*About this exercise:* All of the records below must be output exactly, with no pictures carried over.

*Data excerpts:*
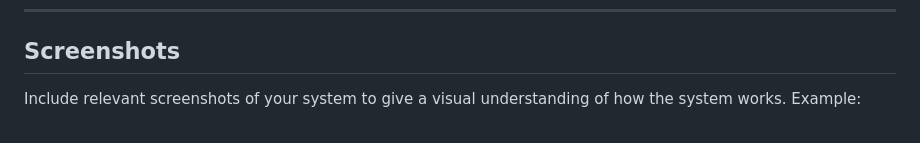
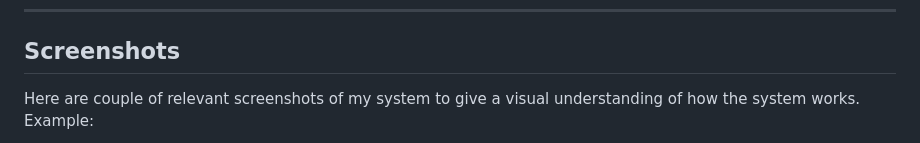
Before and after one commit to rudrakanwar2004/face_recog_attendance, a Markdown page: README.md, the part around the change printed below. Drawn GitHub-style.

```diff
--- a/README.md
+++ b/README.md
@@ -98,6 +98,6 @@ Before you begin, make sure you have the following installed:
 
 ## Screenshots
 
-Include relevant screenshots of your system to give a visual understanding of how the system works. Example:
+Here are couple of relevant screenshots of my system to give a visual understanding of how the system works. Example:
 
 1. **Homepage**:
```
Also changed, not shown: other parts of README.md (+3 -4 lines).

*Answer box:*
Before and after one commit to rudrakanwar2004/face_recog_attendance, a Markdown page: README.md, the part around the change printed below. Drawn GitHub-style.

```diff
--- a/README.md
+++ b/README.md
@@ -98,6 +98,6 @@ Before you begin, make sure you have the following installed:
 
 ## Screenshots
 
-Include relevant screenshots of your system to give a visual understanding of how the system works. Example:
+Here are couple of relevant screenshots of my system to give a visual understanding of how the system works. Example:
 
 1. **Homepage**:
```
Also changed, not shown: other parts of README.md (+3 -4 lines).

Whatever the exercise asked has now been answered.